= Beginning of Section =

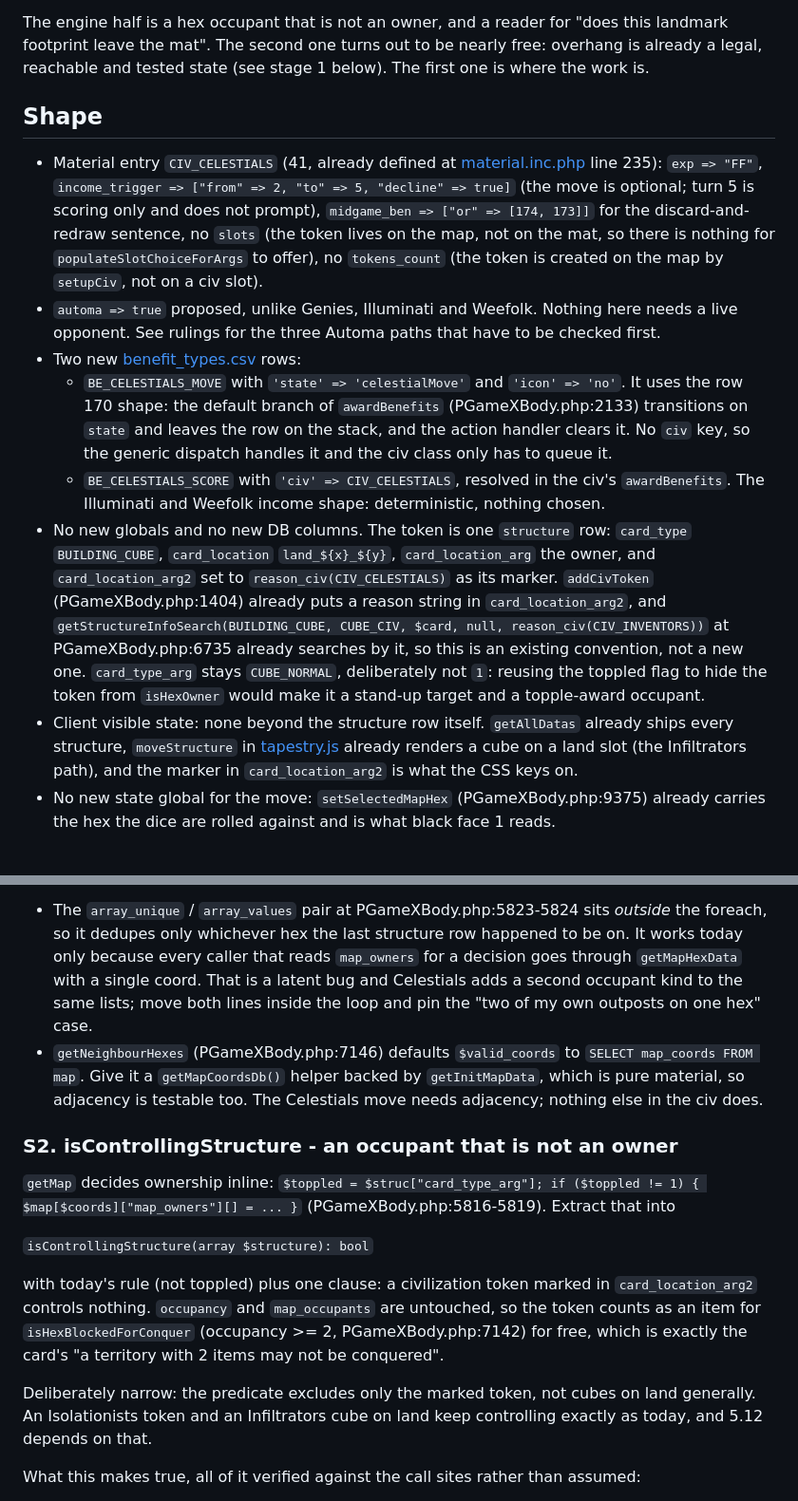
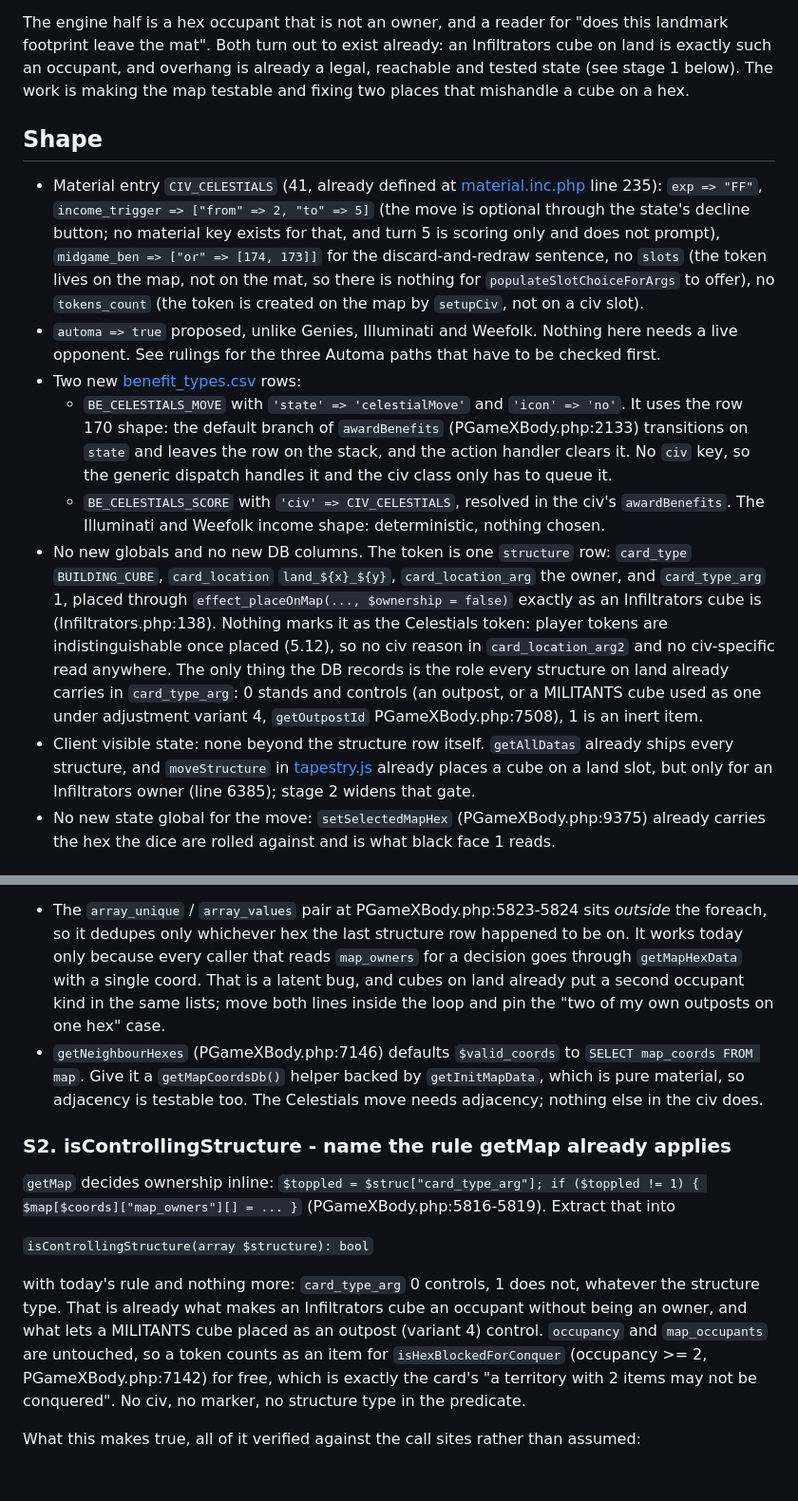
Before and after one commit to elaskavaia/bga-tapestry, a Markdown page: misc/FF_PLAN_CELESTIALS.md, 2 parts joined by grey strips. Shown at 95% size. Drawn GitHub-style; blank space fills up the shorter version.

```diff
--- a/misc/FF_PLAN_CELESTIALS.md
+++ b/misc/FF_PLAN_CELESTIALS.md
@@ -15,14 +15,16 @@ of their capital city and gains 5 VP per landmark that does not. Gained mid game
 discarded to draw another, the existing 173/174 pair.
 
 The engine half is a hex occupant that is not an owner, and a reader for "does this landmark
-footprint leave the mat". The second one turns out to be nearly free: overhang is already a legal,
-reachable and tested state (see stage 1 below). The first one is where the work is.
+footprint leave the mat". Both turn out to exist already: an Infiltrators cube on land is exactly
+such an occupant, and overhang is already a legal, reachable and tested state (see stage 1 below).
+The work is making the map testable and fixing two places that mishandle a cube on a hex.
 
 ## Shape
 
 - Material entry `CIV_CELESTIALS` (41, already defined at [material.inc.php](../material.inc.php)
-  line 235): `exp => "FF"`, `income_trigger => ["from" => 2, "to" => 5, "decline" => true]` (the
-  move is optional; turn 5 is scoring only and does not prompt), `midgame_ben => ["or" => [174,
+  line 235): `exp => "FF"`, `income_trigger => ["from" => 2, "to" => 5]` (the move is optional
+  through the state's decline button; no material key exists for that, and turn 5 is scoring only
+  and does not prompt), `midgame_ben => ["or" => [174,
   173]]` for the discard-and-redraw sentence, no `slots` (the token lives on the map, not on the
   mat, so there is nothing for `populateSlotChoiceForArgs` to offer), no `tokens_count` (the token
   is created on the map by `setupCiv`, not on a civ slot).
@@ -37,15 +39,15 @@ reachable and tested state (see stage 1 below). The first one is where the work
     The Illuminati and Weefolk income shape: deterministic, nothing chosen.
 - No new globals and no new DB columns. The token is one `structure` row: `card_type`
   `BUILDING_CUBE`, `card_location` `land_${x}_${y}`, `card_location_arg` the owner, and
-  `card_location_arg2` set to `reason_civ(CIV_CELESTIALS)` as its marker. `addCivToken`
-  (PGameXBody.php:1404) already puts a reason string in `card_location_arg2`, and
-  `getStructureInfoSearch(BUILDING_CUBE, CUBE_CIV, $card, null, reason_civ(CIV_INVENTORS))` at
-  PGameXBody.php:6735 already searches by it, so this is an existing convention, not a new one.
-  `card_type_arg` stays `CUBE_NORMAL`, deliberately not `1`: reusing the toppled flag to hide the
-  token from `isHexOwner` would make it a stand-up target and a topple-award occupant.
+  `card_type_arg` 1, placed through `effect_placeOnMap(..., $ownership = false)` exactly as an
+  Infiltrators cube is (Infiltrators.php:138). Nothing marks it as the Celestials token: player
+  tokens are indistinguishable once placed (5.12), so no civ reason in `card_location_arg2` and no
+  civ-specific read anywhere. The only thing the DB records is the role every structure on land
+  already carries in `card_type_arg`: 0 stands and controls (an outpost, or a MILITANTS cube used as
+  one under adjustment variant 4, `getOutpostId` PGameXBody.php:7508), 1 is an inert item.
 - Client visible state: none beyond the structure row itself. `getAllDatas` already ships every
-  structure, `moveStructure` in [tapestry.js](../tapestry.js) already renders a cube on a land slot
-  (the Infiltrators path), and the marker in `card_location_arg2` is what the CSS keys on.
+  structure, and `moveStructure` in [tapestry.js](../tapestry.js) already places a cube on a land
+  slot, but only for an Infiltrators owner (line 6385); stage 2 widens that gate.
 - No new state global for the move: `setSelectedMapHex` (PGameXBody.php:9375) already carries the
   hex the dice are rolled against and is what black face 1 reads.
 
@@ -77,27 +79,25 @@ Two things also have to move while in there:
 - The `array_unique` / `array_values` pair at PGameXBody.php:5823-5824 sits *outside* the foreach,
   so it dedupes only whichever hex the last structure row happened to be on. It works today only
   because every caller that reads `map_owners` for a decision goes through `getMapHexData` with a
-  single coord. That is a latent bug and Celestials adds a second occupant kind to the same lists;
-  move both lines inside the loop and pin the "two of my own outposts on one hex" case.
+  single coord. That is a latent bug, and cubes on land already put a second occupant kind in the
+  same lists; move both lines inside the loop and pin the "two of my own outposts on one hex" case.
 - `getNeighbourHexes` (PGameXBody.php:7146) defaults `$valid_coords` to `SELECT map_coords FROM
   map`. Give it a `getMapCoordsDb()` helper backed by `getInitMapData`, which is pure material, so
   adjacency is testable too. The Celestials move needs adjacency; nothing else in the civ does.
 
-### S2. isControllingStructure - an occupant that is not an owner
+### S2. isControllingStructure - name the rule getMap already applies
 
 `getMap` decides ownership inline: `$toppled = $struc["card_type_arg"]; if ($toppled != 1) {
 $map[$coords]["map_owners"][] = ... }` (PGameXBody.php:5816-5819). Extract that into
 
 `isControllingStructure(array $structure): bool`
 
-with today's rule (not toppled) plus one clause: a civilization token marked in
-`card_location_arg2` controls nothing. `occupancy` and `map_occupants` are untouched, so the token
-counts as an item for `isHexBlockedForConquer` (occupancy >= 2, PGameXBody.php:7142) for free,
-which is exactly the card's "a territory with 2 items may not be conquered".
-
-Deliberately narrow: the predicate excludes only the marked token, not cubes on land generally. An
-Isolationists token and an Infiltrators cube on land keep controlling exactly as today, and 5.12
-depends on that.
+with today's rule and nothing more: `card_type_arg` 0 controls, 1 does not, whatever the
+structure type. That is already what makes an Infiltrators cube an occupant without being an
+owner, and what lets a MILITANTS cube placed as an outpost (variant 4) control. `occupancy` and
+`map_occupants` are untouched, so a token counts as an item for `isHexBlockedForConquer`
+(occupancy >= 2, PGameXBody.php:7142) for free, which is exactly the card's "a territory with 2
+items may not be conquered". No civ, no marker, no structure type in the predicate.
 
 What this makes true, all of it verified against the call sites rather than assumed:
 
```
Also changed, not shown: other parts of misc/FF_PLAN_CELESTIALS.md (+81 -52 lines), misc/FF_PLAN.md (+2 -2 lines).
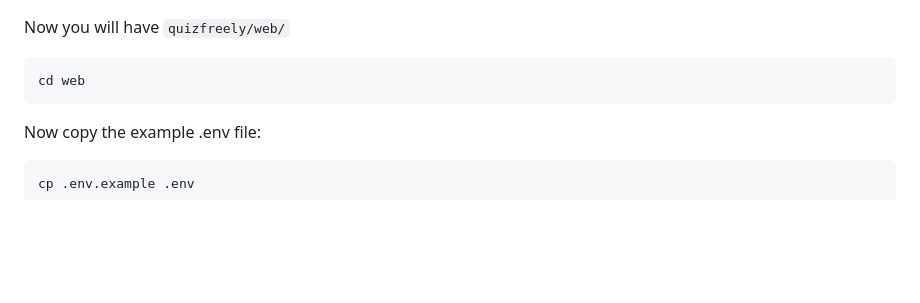
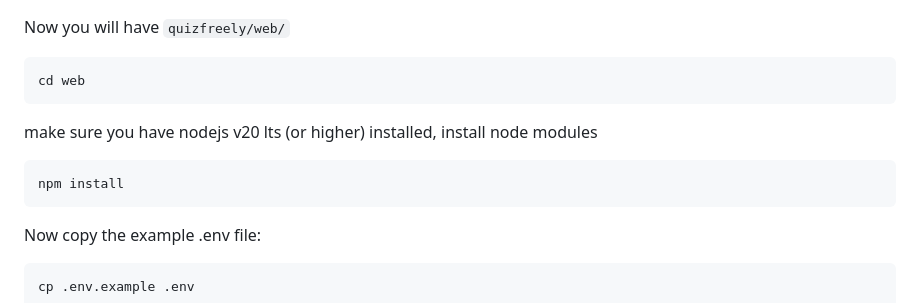
Before and after one commit to ehanahamed/quizfreely, a Markdown page: README.md, the part around the change. Rendered like a GitHub page; blank space fills up the shorter version.

Commit message:
update server setup instructiosn to include npm install

````diff
--- a/README.md
+++ b/README.md
@@ -23,6 +23,12 @@ git checkout
 Now you will have `quizfreely/web/`
 ```sh
 cd web
+```
+
+make sure you have nodejs v20 lts (or higher) installed,
+install node modules
+```sh
+npm install
 ```
 
 Now copy the example .env file:
````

= End of Section =

PROBLEM STATEMENT.
Output each entry exactly. Skip the pictures.

RESULT OF THIS TASK.
Before and after one commit to elaskavaia/bga-tapestry, a Markdown page: misc/FF_PLAN_CELESTIALS.md, 2 parts joined by grey strips. Shown at 95% size. Drawn GitHub-style; blank space fills up the shorter version.

```diff
--- a/misc/FF_PLAN_CELESTIALS.md
+++ b/misc/FF_PLAN_CELESTIALS.md
@@ -15,14 +15,16 @@ of their capital city and gains 5 VP per landmark that does not. Gained mid game
 discarded to draw another, the existing 173/174 pair.
 
 The engine half is a hex occupant that is not an owner, and a reader for "does this landmark
-footprint leave the mat". The second one turns out to be nearly free: overhang is already a legal,
-reachable and tested state (see stage 1 below). The first one is where the work is.
+footprint leave the mat". Both turn out to exist already: an Infiltrators cube on land is exactly
+such an occupant, and overhang is already a legal, reachable and tested state (see stage 1 below).
+The work is making the map testable and fixing two places that mishandle a cube on a hex.
 
 ## Shape
 
 - Material entry `CIV_CELESTIALS` (41, already defined at [material.inc.php](../material.inc.php)
-  line 235): `exp => "FF"`, `income_trigger => ["from" => 2, "to" => 5, "decline" => true]` (the
-  move is optional; turn 5 is scoring only and does not prompt), `midgame_ben => ["or" => [174,
+  line 235): `exp => "FF"`, `income_trigger => ["from" => 2, "to" => 5]` (the move is optional
+  through the state's decline button; no material key exists for that, and turn 5 is scoring only
+  and does not prompt), `midgame_ben => ["or" => [174,
   173]]` for the discard-and-redraw sentence, no `slots` (the token lives on the map, not on the
   mat, so there is nothing for `populateSlotChoiceForArgs` to offer), no `tokens_count` (the token
   is created on the map by `setupCiv`, not on a civ slot).
@@ -37,15 +39,15 @@ reachable and tested state (see stage 1 below). The first one is where the work
     The Illuminati and Weefolk income shape: deterministic, nothing chosen.
 - No new globals and no new DB columns. The token is one `structure` row: `card_type`
   `BUILDING_CUBE`, `card_location` `land_${x}_${y}`, `card_location_arg` the owner, and
-  `card_location_arg2` set to `reason_civ(CIV_CELESTIALS)` as its marker. `addCivToken`
-  (PGameXBody.php:1404) already puts a reason string in `card_location_arg2`, and
-  `getStructureInfoSearch(BUILDING_CUBE, CUBE_CIV, $card, null, reason_civ(CIV_INVENTORS))` at
-  PGameXBody.php:6735 already searches by it, so this is an existing convention, not a new one.
-  `card_type_arg` stays `CUBE_NORMAL`, deliberately not `1`: reusing the toppled flag to hide the
-  token from `isHexOwner` would make it a stand-up target and a topple-award occupant.
+  `card_type_arg` 1, placed through `effect_placeOnMap(..., $ownership = false)` exactly as an
+  Infiltrators cube is (Infiltrators.php:138). Nothing marks it as the Celestials token: player
+  tokens are indistinguishable once placed (5.12), so no civ reason in `card_location_arg2` and no
+  civ-specific read anywhere. The only thing the DB records is the role every structure on land
+  already carries in `card_type_arg`: 0 stands and controls (an outpost, or a MILITANTS cube used as
+  one under adjustment variant 4, `getOutpostId` PGameXBody.php:7508), 1 is an inert item.
 - Client visible state: none beyond the structure row itself. `getAllDatas` already ships every
-  structure, `moveStructure` in [tapestry.js](../tapestry.js) already renders a cube on a land slot
-  (the Infiltrators path), and the marker in `card_location_arg2` is what the CSS keys on.
+  structure, and `moveStructure` in [tapestry.js](../tapestry.js) already places a cube on a land
+  slot, but only for an Infiltrators owner (line 6385); stage 2 widens that gate.
 - No new state global for the move: `setSelectedMapHex` (PGameXBody.php:9375) already carries the
   hex the dice are rolled against and is what black face 1 reads.
 
@@ -77,27 +79,25 @@ Two things also have to move while in there:
 - The `array_unique` / `array_values` pair at PGameXBody.php:5823-5824 sits *outside* the foreach,
   so it dedupes only whichever hex the last structure row happened to be on. It works today only
   because every caller that reads `map_owners` for a decision goes through `getMapHexData` with a
-  single coord. That is a latent bug and Celestials adds a second occupant kind to the same lists;
-  move both lines inside the loop and pin the "two of my own outposts on one hex" case.
+  single coord. That is a latent bug, and cubes on land already put a second occupant kind in the
+  same lists; move both lines inside the loop and pin the "two of my own outposts on one hex" case.
 - `getNeighbourHexes` (PGameXBody.php:7146) defaults `$valid_coords` to `SELECT map_coords FROM
   map`. Give it a `getMapCoordsDb()` helper backed by `getInitMapData`, which is pure material, so
   adjacency is testable too. The Celestials move needs adjacency; nothing else in the civ does.
 
-### S2. isControllingStructure - an occupant that is not an owner
+### S2. isControllingStructure - name the rule getMap already applies
 
 `getMap` decides ownership inline: `$toppled = $struc["card_type_arg"]; if ($toppled != 1) {
 $map[$coords]["map_owners"][] = ... }` (PGameXBody.php:5816-5819). Extract that into
 
 `isControllingStructure(array $structure): bool`
 
-with today's rule (not toppled) plus one clause: a civilization token marked in
-`card_location_arg2` controls nothing. `occupancy` and `map_occupants` are untouched, so the token
-counts as an item for `isHexBlockedForConquer` (occupancy >= 2, PGameXBody.php:7142) for free,
-which is exactly the card's "a territory with 2 items may not be conquered".
-
-Deliberately narrow: the predicate excludes only the marked token, not cubes on land generally. An
-Isolationists token and an Infiltrators cube on land keep controlling exactly as today, and 5.12
-depends on that.
+with today's rule and nothing more: `card_type_arg` 0 controls, 1 does not, whatever the
+structure type. That is already what makes an Infiltrators cube an occupant without being an
+owner, and what lets a MILITANTS cube placed as an outpost (variant 4) control. `occupancy` and
+`map_occupants` are untouched, so a token counts as an item for `isHexBlockedForConquer`
+(occupancy >= 2, PGameXBody.php:7142) for free, which is exactly the card's "a territory with 2
+items may not be conquered". No civ, no marker, no structure type in the predicate.
 
 What this makes true, all of it verified against the call sites rather than assumed:
 
```
Also changed, not shown: other parts of misc/FF_PLAN_CELESTIALS.md (+81 -52 lines), misc/FF_PLAN.md (+2 -2 lines).
Before and after one commit to ehanahamed/quizfreely, a Markdown page: README.md, the part around the change. Rendered like a GitHub page; blank space fills up the shorter version.

Commit message:
update server setup instructiosn to include npm install

````diff
--- a/README.md
+++ b/README.md
@@ -23,6 +23,12 @@ git checkout
 Now you will have `quizfreely/web/`
 ```sh
 cd web
+```
+
+make sure you have nodejs v20 lts (or higher) installed,
+install node modules
+```sh
+npm install
 ```
 
 Now copy the example .env file:
````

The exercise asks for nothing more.